--- Work required ---
Pull every line holding the string "justify" from the records below.

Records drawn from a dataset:
:::

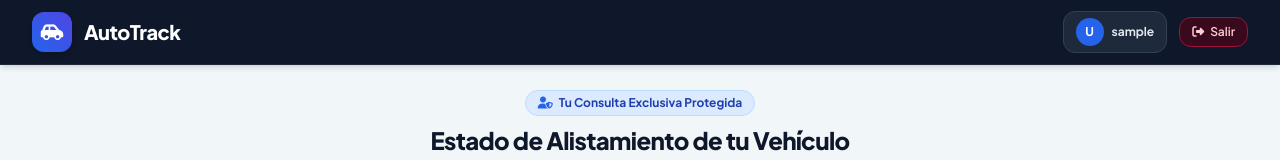
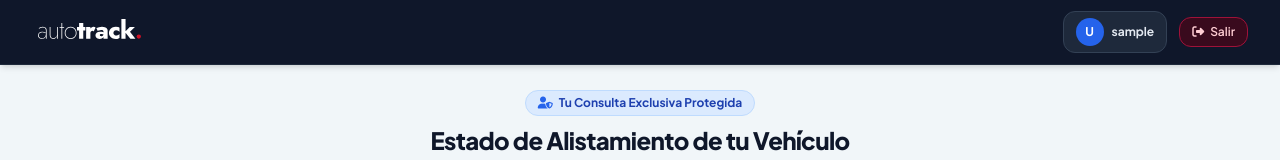
Before and after one commit to J0B4st1an/autotrack, a website: page public/index.html in a window 1280 px wide. Shown: the top 160 px of the page. Drawn offline with nearby package versions, Linux system fonts and the light colour scheme; no server answers; sample sign-in values are in the browser's storage.

Commit message:
Nuevo logo en panel staff y portal cliente

```diff
--- a/public/index.html
+++ b/public/index.html
@@ -13,14 +13,11 @@
   <!-- Header / Navbar UX (Azul Oscuro Protegido) -->
   <header class="bg-slate-900 text-white border-b border-slate-800 sticky top-0 z-40 shadow-md">
     <div class="max-w-7xl mx-auto px-4 sm:px-6 lg:px-8 h-16 flex items-center justify-between">
-      <div class="flex items-center space-x-3">
-        <div class="w-10 h-10 rounded-xl bg-gradient-to-tr from-blue-600 to-indigo-600 flex items-center justify-center text-white shadow-md">
-          <i class="fa-solid fa-car-side text-lg"></i>
-        </div>
-        <div>
-          <span class="text-xl font-extrabold tracking-tight text-white">AutoTrack</span>
-          <span class="text-xs font-semibold px-2 py-0.5 ml-2 bg-slate-800 text-blue-300 rounded-full border border-slate-700 hidden sm:inline-block">Portal Cliente</span>
-        </div>
+      <div class="flex items-center gap-3">
+        <a href="/index.html" class="flex items-center" aria-label="AutoTrack, ir al inicio">
+          <img src="/img/logo-blanco.svg" alt="AutoTrack" class="h-9 w-auto">
+        </a>
+        <span class="text-xs font-semibold px-2 py-0.5 bg-slate-800 text-blue-300 rounded-full border border-slate-700 hidden sm:inline-block">Portal Cliente</span>
       </div>
 
       <!-- User session info & Logout -->
```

:::

--- Worked solution ---
     <div class="max-w-7xl mx-auto px-4 sm:px-6 lg:px-8 h-16 flex items-center justify-between">
-        <div class="w-10 h-10 rounded-xl bg-gradient-to-tr from-blue-600 to-indigo-600 flex items-center justify-center text-white shadow-md">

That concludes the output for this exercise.